Three weeks later the clutter is back, as I now work to meet the deadlines for several guest blog spots, a newspaper column, and my MFA thesis. I’m familiar with the muddle of my surroundings and in my mind and am oddly calmed by it. Scribbles on scraps of paper, napkins, envelopes, receipts, sticky notes, and index cards are once again ubiquitous, tacked to my bulletin board and adhered to my computer monitors, reminding me to add a transition, description, or a bit of dialogue to some work-in-progress. Books, writing magazines, and drafts of my columns, stories, essays, and novel chapters, defaced with nearly illegible edits and suggestions (mine and others’), litter the floor in shambolic piles that seem incongruous with my reputed compulsion toward extreme tidiness. It appears this is how I create. Even without the looming deadlines, disorder is part of my process.

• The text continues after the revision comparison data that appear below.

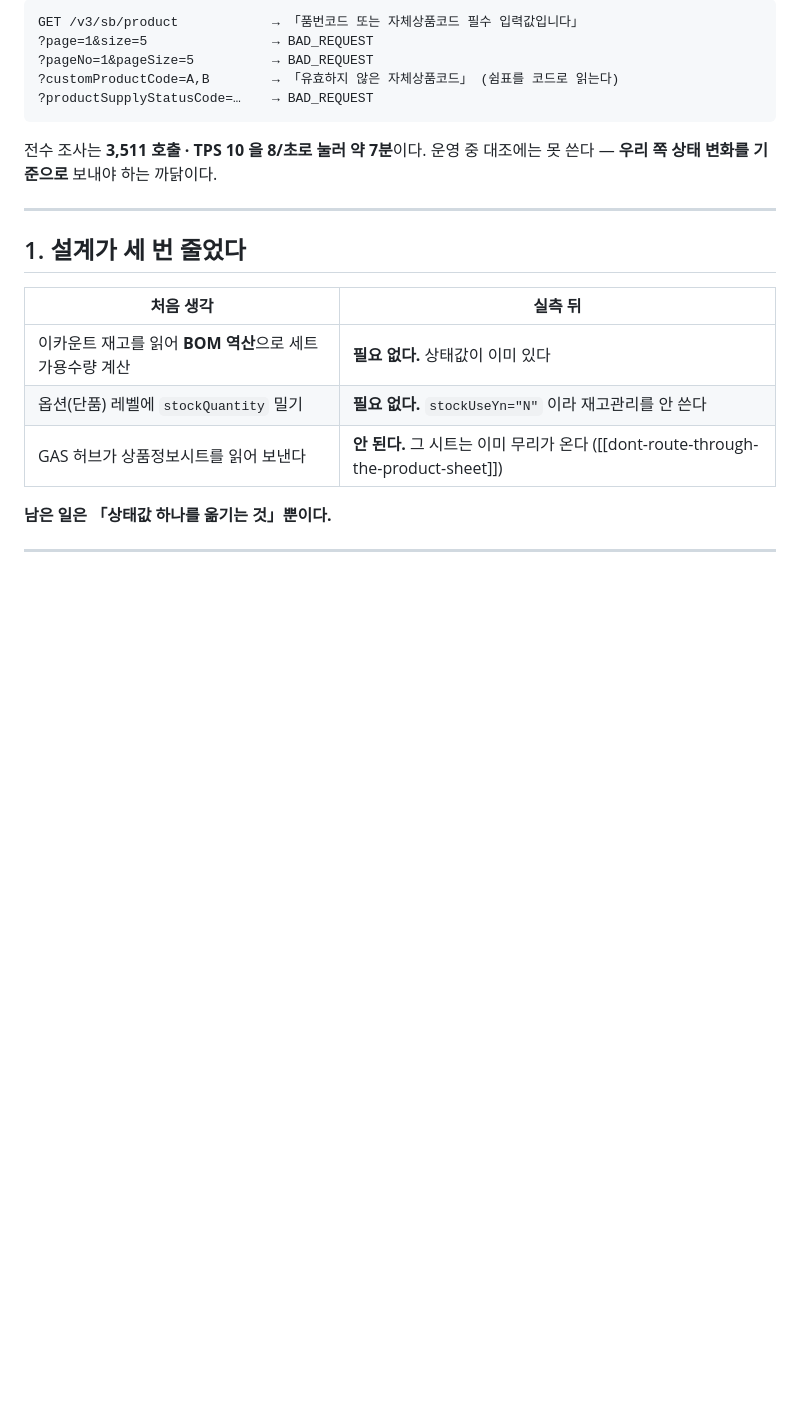
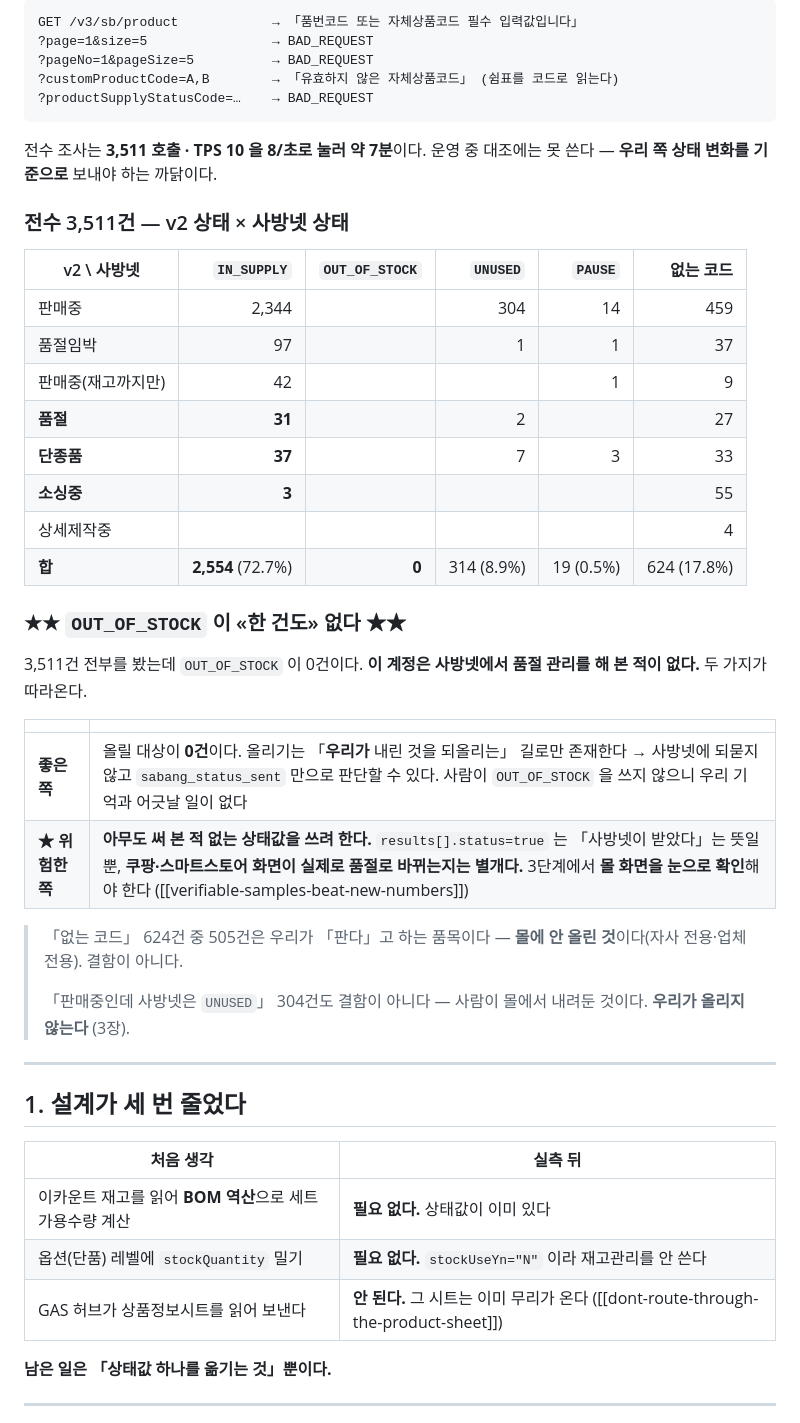
Before and after one commit to pack2u/sheet, a Markdown page: _docs/2026-10-12_재고송신_설계.md, the part around one of its changes. Drawn GitHub-style; blank space fills up the shorter version.

```diff
--- a/_docs/2026-10-12_재고송신_설계.md
+++ b/_docs/2026-10-12_재고송신_설계.md
@@ -48,6 +48,35 @@ GET /v3/sb/product            → 「품번코드 또는 자체상품코드 필
 
 전수 조사는 **3,511 호출 · TPS 10 을 8/초로 눌러 약 7분**이다.
 운영 중 대조에는 못 쓴다 — **우리 쪽 상태 변화를 기준으로** 보내야 하는 까닭이다.
+
+### 전수 3,511건 — v2 상태 × 사방넷 상태
+
+| v2 \ 사방넷 | `IN_SUPPLY` | `OUT_OF_STOCK` | `UNUSED` | `PAUSE` | 없는 코드 |
+|---|---:|---:|---:|---:|---:|
+| 판매중 | 2,344 | | 304 | 14 | 459 |
+| 품절임박 | 97 | | 1 | 1 | 37 |
+| 판매중(재고까지만) | 42 | | | 1 | 9 |
+| **품절** | **31** | | 2 | | 27 |
+| **단종품** | **37** | | 7 | 3 | 33 |
+| **소싱중** | **3** | | | | 55 |
+| 상세제작중 | | | | | 4 |
+| **합** | **2,554** (72.7%) | **0** | 314 (8.9%) | 19 (0.5%) | 624 (17.8%) |
+
+### ★★ `OUT_OF_STOCK` 이 «한 건도» 없다 ★★
+
+3,511건 전부를 봤는데 `OUT_OF_STOCK` 이 0건이다.
+**이 계정은 사방넷에서 품절 관리를 해 본 적이 없다.** 두 가지가 따라온다.
+
+| | |
+|---|---|
+| **좋은 쪽** | 올릴 대상이 **0건**이다. 올리기는 「**우리가** 내린 것을 되올리는」 길로만 존재한다 → 사방넷에 되묻지 않고 `sabang_status_sent` 만으로 판단할 수 있다. 사람이 `OUT_OF_STOCK` 을 쓰지 않으니 우리 기억과 어긋날 일이 없다 |
+| **★ 위험한 쪽** | **아무도 써 본 적 없는 상태값을 쓰려 한다.** `results[].status=true` 는 「사방넷이 받았다」는 뜻일 뿐, **쿠팡·스마트스토어 화면이 실제로 품절로 바뀌는지는 별개다.** 3단계에서 **몰 화면을 눈으로 확인**해야 한다 ([[verifiable-samples-beat-new-numbers]]) |
+
+> 「없는 코드」 624건 중 505건은 우리가 「판다」고 하는 품목이다 —
+> **몰에 안 올린 것**이다(자사 전용·업체 전용). 결함이 아니다.
+>
+> 「판매중인데 사방넷은 `UNUSED`」 304건도 결함이 아니다 — 사람이 몰에서
+> 내려둔 것이다. **우리가 올리지 않는다** (3장).
 
 ---
 
```
Also changed, not shown: other parts of _docs/2026-10-12_재고송신_설계.md (+27 -8 lines).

While writing my Bakhtinian analysis of The Picture of Dorian Gray a few years ago, I learned that the crude journals in which Mikhail Bakhtin had written one of his most influential manuscripts were lost for nearly seventy years, buried in a lumber room where rats and seeping water had severely damaged much of them. About what could be discerned, Michael Holquist says this: “In the faded scrawl we can see the race between the occurrence of ideas and their feverish transcription. This volume provides a chance to see Bakhtin in all the heat and urgency of thought as it wrestles with itself. In Toward a Philosophy of the Act we catch Bakhtin in the act – the act of creation” (ix).
An 1890 typescript of Dorian Gray with Wilde’s corrections and emendations reflects a similar, seemingly haphazard approach to the process. Words and even entire sections are crossed out or rewritten, and handwritten insertions run between the typed lines and up the margins. Nearly indecipherable notes and corrections to himself and to his typist fill the white space of each page of what we know is not even an early draft of the narrative.

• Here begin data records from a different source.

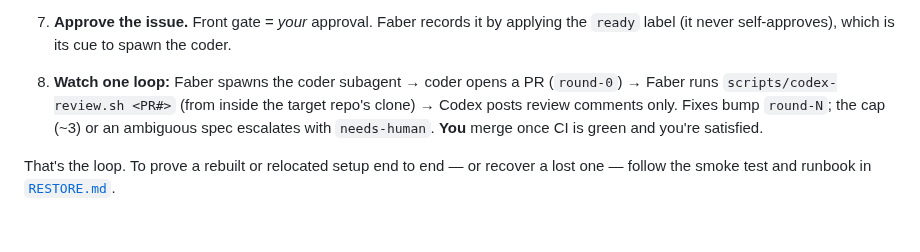
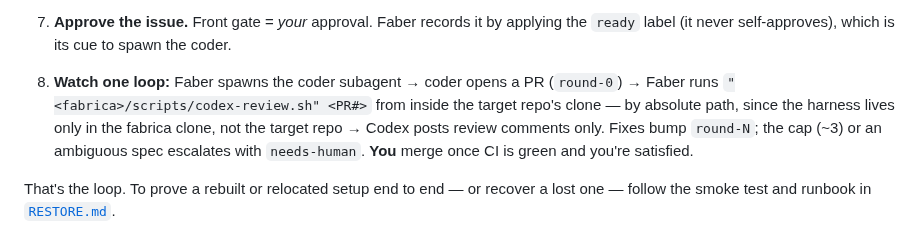
Before and after one commit to yihanzhu/fabrica, a Markdown page: QUICKSTART.md, the part around the change. GitHub-like rendering.

Commit message:
docs: use absolute reviewer script path in QUICKSTART (Codex [P2])
Step 8 showed `scripts/codex-review.sh <PR#>` as a relative path, but in
the golden path Claude Code is open in the target repo, whose `scripts/`
is not the Fabrica control-plane `scripts/`. The reviewer harness lives
only in the fabrica clone, so it must be invoked by absolute path while
cwd is the target repo. Switched to the `"<fabrica>/scripts/codex-review.sh"`
form (matching `setup-target-repo.sh` in step 3 and `reviewer/codex-review.md`)
and noted it's run from the target repo's clone by absolute path.

Co-Authored-By: Claude Opus 4.8 <noreply@anthropic.com>

```diff
--- a/QUICKSTART.md
+++ b/QUICKSTART.md
@@ -63,9 +63,11 @@ command, point it at a target repo, and watch one loop run. For the mental model
    `ready` label (it never self-approves), which is its cue to spawn the coder.
 
 8. **Watch one loop:** Faber spawns the coder subagent → coder opens a PR (`round-0`) →
-   Faber runs `scripts/codex-review.sh <PR#>` (from inside the target repo's clone) →
-   Codex posts review comments only. Fixes bump `round-N`; the cap (~3) or an ambiguous
-   spec escalates with `needs-human`. **You** merge once CI is green and you're satisfied.
+   Faber runs `"<fabrica>/scripts/codex-review.sh" <PR#>` from inside the target repo's
+   clone — by absolute path, since the harness lives only in the fabrica clone, not the
+   target repo → Codex posts review comments only. Fixes bump `round-N`; the cap (~3) or
+   an ambiguous spec escalates with `needs-human`. **You** merge once CI is green and
+   you're satisfied.
 
 That's the loop. To prove a rebuilt or relocated setup end to end — or recover a lost one
 — follow the smoke test and runbook in [`RESTORE.md`](RESTORE.md).
```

A characteristically organized person, the chaos of my own comparatively tiny writing life vexes me. Over the years, I’ve created paper and computer files and designated bins to contain my various projects, but, once immersed in the work, the system seems to fall apart. And no matter how many journals I purchase, the ideas and insights continue to be recorded on the nearest scrap.
The act of creation, it would seem, is simply messy.
Published on TreeHouse: An Exhibition of the Arts on June 12, 2013.